GOLDEN Phosphorescent Green can be brush-applied in the same manner as other acrylic paints. However, there are certain guidelines the artist must follow to maximize the intensity and duration of the glow. The glow time is directly related to the thickness of the applied medium, as well as the intensity, quality and time of exposure to the light source.
Thin coats of Phosphorescent Medium will not produce a long-lasting, glowing effect. In order to maximize the effect, apply several layers of the medium until maximum opacity1 is achieved.
To test the effectiveness of each coating, and to later test which available light source works best, make a test panel where layers of the medium are built up.
- Begin by applying an even coating to a piece of illustration board or other suitable substrate. Allow to dry.
- Leave a section (1/10th of overall board) with just one coat, and apply the next coat. Allow to dry.
- Repeat this step until several coats of at least 5 different thicknesses are built up to produce an opaque coating.
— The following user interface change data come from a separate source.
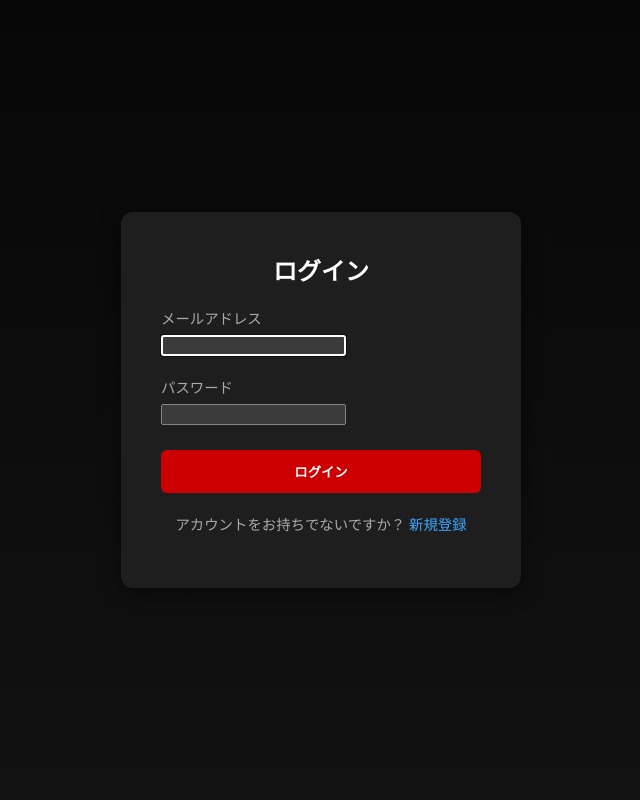
After one commit to rezi7mn/youtube_search, a Django app: page /login/ in a window 1280 px wide. The commit adds this page. Shown: the whole page, without its empty margins (319-959 px from the left). Run offline with Django 5.2, Linux system fonts and the light colour scheme.

Commit message:
ユーザー新規登録機能とログイン機能の実装

```diff
--- /dev/null
+++ b/Youtube_search_django/youtube_project/youtube_app/forms.py
@@ -0,0 +1,28 @@
+from django import forms
+from django.contrib.auth.forms import AuthenticationForm, UserCreationForm
+from django.contrib.auth.models import User
+import re
+
+class SignUpForm(UserCreationForm):
+    email = forms.EmailField(label="メールアドレス", required=True)
+
+    class Meta:
+        model = User
+        fields = ("username", "email")
+    def clean_password1(self):
+        password = self.cleaned_data.get("password1")
+        if len(password) < 8:
+            raise forms.ValidationError("パスワードは8文字以上で入力してください。")
+        if not re.search(r'[a-zA-Z]', password) or not re.search(r'[0-9]', password):
+            raise forms.ValidationError("パスワードには英字と数字の両方を含めてください。")
+        return password
+
+class EmailAuthenticationForm(AuthenticationForm):
+    username = forms.EmailField(label="メールアドレス", widget=forms.EmailInput(attrs={'autofocus': True}))
+
+    def clean_username(self):
+        email = self.cleaned_data.get('username')
+        try:
+            return User.objects.get(email=email).username
+        except User.DoesNotExist:
+            raise forms.ValidationError("このメールアドレスで登録されたユーザーは見つかりません。")
--- /dev/null
+++ b/Youtube_search_django/youtube_project/youtube_app/templates/youtube_app/login.html
@@ -0,0 +1,34 @@
+{% load static %}
+<!DOCTYPE html>
+<html lang="ja">
+<head>
+    <meta charset="UTF-8">
+    <title>ログイン - YouTube検索アプリ</title>
+    <link rel="stylesheet" href="{% static 'youtube_app/style.css' %}">
+</head>
+<body style="background-color: #0f0f0f; color: white; display: flex; align-items: center; justify-content: center; min-height: 100vh; margin: 0;">
+    <div style="background: #1e1e1e; padding: 40px; border-radius: 12px; width: 100%; max-width: 400px; box-shadow: 0 4px 20px rgba(0,0,0,0.5);">
+        <h2 style="margin-top: 0; text-align: center;">ログイン</h2>
+        <form method="post">
+            {% csrf_token %}
+            {% if form.non_field_errors %}
+                {% for error in form.non_field_errors %}
+                    <p style="color: #ff4d4d; font-size: 0.85em; text-align: center;">{{ error }}</p>
+                {% endfor %}
+            {% endif %}
+            <div style="margin-bottom: 20px;">
+                <label style="display: block; margin-bottom: 5px; font-size: 0.9em; color: #aaa;">メールアドレス</label>
+                {{ form.username }}
+            </div>
+            <div style="margin-bottom: 25px;">
+                <label style="display: block; margin-bottom: 5px; font-size: 0.9em; color: #aaa;">パスワード</label>
+                {{ form.password }}
+            </div>
+            <button type="submit" style="width: 100%; padding: 12px; background: #cc0000; color: white; border: none; border-radius: 6px; cursor: pointer; font-weight: bold;">ログイン</button>
+        </form>
+        <p style="text-align: center; margin-top: 20px; font-size: 0.9em; color: #aaa;">
+            アカウントをお持ちでないですか？ <a href="{% url 'youtube_app:signup' %}" style="color: #3ea6ff; text-decoration: none;">新規登録</a>
+        </p>
+    </div>
+</body>
+</html>
--- a/Youtube_search_django/youtube_project/youtube_app/templates/youtube_app/search.html
+++ b/Youtube_search_django/youtube_project/youtube_app/templates/youtube_app/search.html
@@ -20,6 +20,11 @@
             <div>
                 <h1>YouTube検索アプリ</h1>
                 <p>動画とライブ配信の検索・フィルタリング・再生</p>
+                {% if user.is_authenticated %}
+                    <p>こんにちは、{{ user.username }}さん | <a href="{% url 'youtube_app:logout' %}">ログアウト</a></p>
+                {% else %}
+                    <a href="{% url 'youtube_app:login' %}">ログインはこちら</a>
+                {% endif %}
             </div>
             <div style="margin-top: 10px;">
                 <a href="{% url 'youtube_app:recommendations' %}" class="primary-button" style="background-color: #ff0000; color: white; padding: 5px 15px; text-decoration: none; border-radius: 4px;">✨ おすすめ動画を見る</a>
--- a/Youtube_search_django/youtube_project/youtube_app/urls.py
+++ b/Youtube_search_django/youtube_project/youtube_app/urls.py
@@ -1,9 +1,13 @@
 from django.urls import path
-
+from django.contrib.auth import views as auth_views
 from . import views
+from .forms import EmailAuthenticationForm
 
 urlpatterns = [
     path('', views.search_view, name='search'),
+    path('signup/', views.signup_view, name='signup'),
+    path('login/', views.UserLoginView.as_view(), name='login'),
+    path('logout/', auth_views.LogoutView.as_view(), name='logout'),
     path('select/', views.select_video, name='select_video'),
     path('history/', views.history_view, name='history'),
     path('recommendations/', views.recommendations_view, name='recommendations'), # 追加
--- a/Youtube_search_django/youtube_project/youtube_app/views.py
+++ b/Youtube_search_django/youtube_project/youtube_app/views.py
@@ -7,10 +7,13 @@ from urllib.parse import urlencode
 
 import isodate
 from django.conf import settings
+from django.contrib.auth import login
+from django.contrib.auth.decorators import login_required
+from django.contrib.auth.views import LoginView
 from django.core.cache import cache
 from django.http import HttpRequest
 from django.core.paginator import Paginator
-from django.shortcuts import render
+from django.shortcuts import render, redirect
 
 from django.utils.translation import gettext as _
 from googleapiclient.discovery import build
@@ -19,8 +22,27 @@ from sklearn.feature_extraction.text import TfidfVectorizer
 from janome.tokenizer import Tokenizer
 
 from .models import SearchHistory, WatchHistory
+from .forms import SignUpForm, EmailAuthenticationForm
 
 
+class UserLoginView(LoginView):
+    """メールアドレス認証フォームを使用するログインビュー"""
+    template_name = 'youtube_app/login.html'
+    authentication_form = EmailAuthenticationForm
+
+# ============================================================================
+# ユーザー新規登録
+# ============================================================================
+def signup_view(request):
+    if request.method == 'POST':
+        form = SignUpForm(request.POST)
+        if form.is_valid():
+            user = form.save()
+            login(request, user)  # 登録後すぐにログイン
+            return redirect('youtube_app:search')
+    else:
+        form = SignUpForm()
+    return render(request, 'youtube_app/signup.html', {'form': form})
 
 # ============================================================================
 # YouTube API クライアント初期化
@@ -336,6 +358,7 @@ def get_recommendation_queries(watch_history, search_history):
 
     return list(set(generated_queries)) # 重複除去
 
+@login_required
 def recommendations_view(request):
     """おすすめ動画を表示する専用ビュー"""
     cache_key = 'user_recommendations_data'
@@ -390,9 +413,8 @@ def recommendations_view(request):
             results = []
 
         # 2時間キャッシュ
-        cache.set(cache_key, results, 7200)
 
-    return render(request, 'youtube_app/recommendations.html', {'results': results})
+
 # ============================================================================
 # ヘルパー関数（URL パラメータ処理）
 # ============================================================================
@@ -484,6 +506,7 @@ def search_view(request):
 # ============================================================================
 # 履歴表示ビュー
 # ============================================================================
+@login_required
 def history_view(request):
     """検索履歴と動画視聴履歴を一覧表示する。"""
     search_list = SearchHistory.objects.all()
```
Also changed, not shown: Youtube_search_django/youtube_project/youtube_app/templates/youtube_app/signup.html (added, +32 -0 lines), Youtube_search_django/youtube_project/youtube_project/settings.py (+7 -0 lines), Youtube_search_django/youtube_project/db.sqlite3.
Allow each layer to fully dry before proceeding. The end result should look like "steps" being built up as each layer is applied.
This test panel will show how many coats are needed to give the maximum glow. The light source is equally important for maximum glow.
Natural and artificial light sources can be used to "charge" GOLDEN Phosphorescent Green. Light sources rich in Ultraviolet (UV) are most effective. Tungsten and Fluorescent lights will work, but some sources can take longer than others depending on their intensity (wattage). The fastest charge can result from a good Ultraviolet Light, commonly referred to as a "black light". The black light will also allow a bright glow to remain constant if left on during viewing. Infrared lights will not charge this product.
Use the test board with the different layers of medium to check which source will work the best for each use. Experiment with different types of light and their proximity to the Phosphorescent Green.
Blending with Other Acrylic Paints
GOLDEN Phosphorescent Green is not a true blending medium like GOLDEN Polymer Medium. Mixing with acrylic paints will substantially diminish the glowing capability of the product. If color is absolutely essential, the Fluorescent Paints diminish the glow the least. They must still be added very sparingly.
Any paints applied over the medium will also inhibit the glow. Even a transparent glaze will interrupt the charging capability of the medium.
Phosphorescent Green can be blended with any of the GOLDEN Gloss Gels or Mediums. Experimenting with different ratios of gel and Phosphorescent Green will produce different appearances. Blending the medium with GOLDEN Gels that are thick, such as Heavy Gel or High Solid Gel, will allow a much thicker, one-coat application.
- GOLDEN Phosphorescent Green is not Lightfast2, meaning that the more exposure to light it receives, the faster it fades. If an object begins to lose the ability to charge, additional coats may be applied at a later date.
- Black lights put near the object can keep the glow appearance more constant. Experiment with intensity of light and distance of UV light to the object.
- An opaque, even coating can be used as a glowing "chalkboard" with the aid of a flashlight. Messages can be "drawn" and the duration depends on how fast or slow the flashlight is moved across the film.
- To hide the Phosphorescent Green during normal viewing, apply the medium over a base color that is similar in hue and value. This will allow even heavy coatings to be undetectable during normal lighting. Using this technique will allow for "hidden" messages or graphics to be put into an artwork
1Opacity - the degree to which a material obscures a substrate or underlying paint layers.
2Lightfast - ability to withstand color change due to exposure to light.
The above information is based on research and testing done by Golden Artist Colors, Inc., and is provided as a basis for understanding the potential uses of the products mentioned. Due to the numerous variables in methods, materials and conditions of producing art, Golden Artist Colors, Inc. cannot be sure the product will be right for you. Therefore, we urge product users to test each application to ensure all individual project requirements are met. While we believe the above information is accurate, WE MAKE NO EXPRESS OR IMPLIED WARRANTIES OF MERCHANTABILITY OR FITNESS FOR A PARTICULAR PURPOSE, and we shall in no event be liable for any damages (indirect, consequential, or otherwise) that may occur as a result of a product application.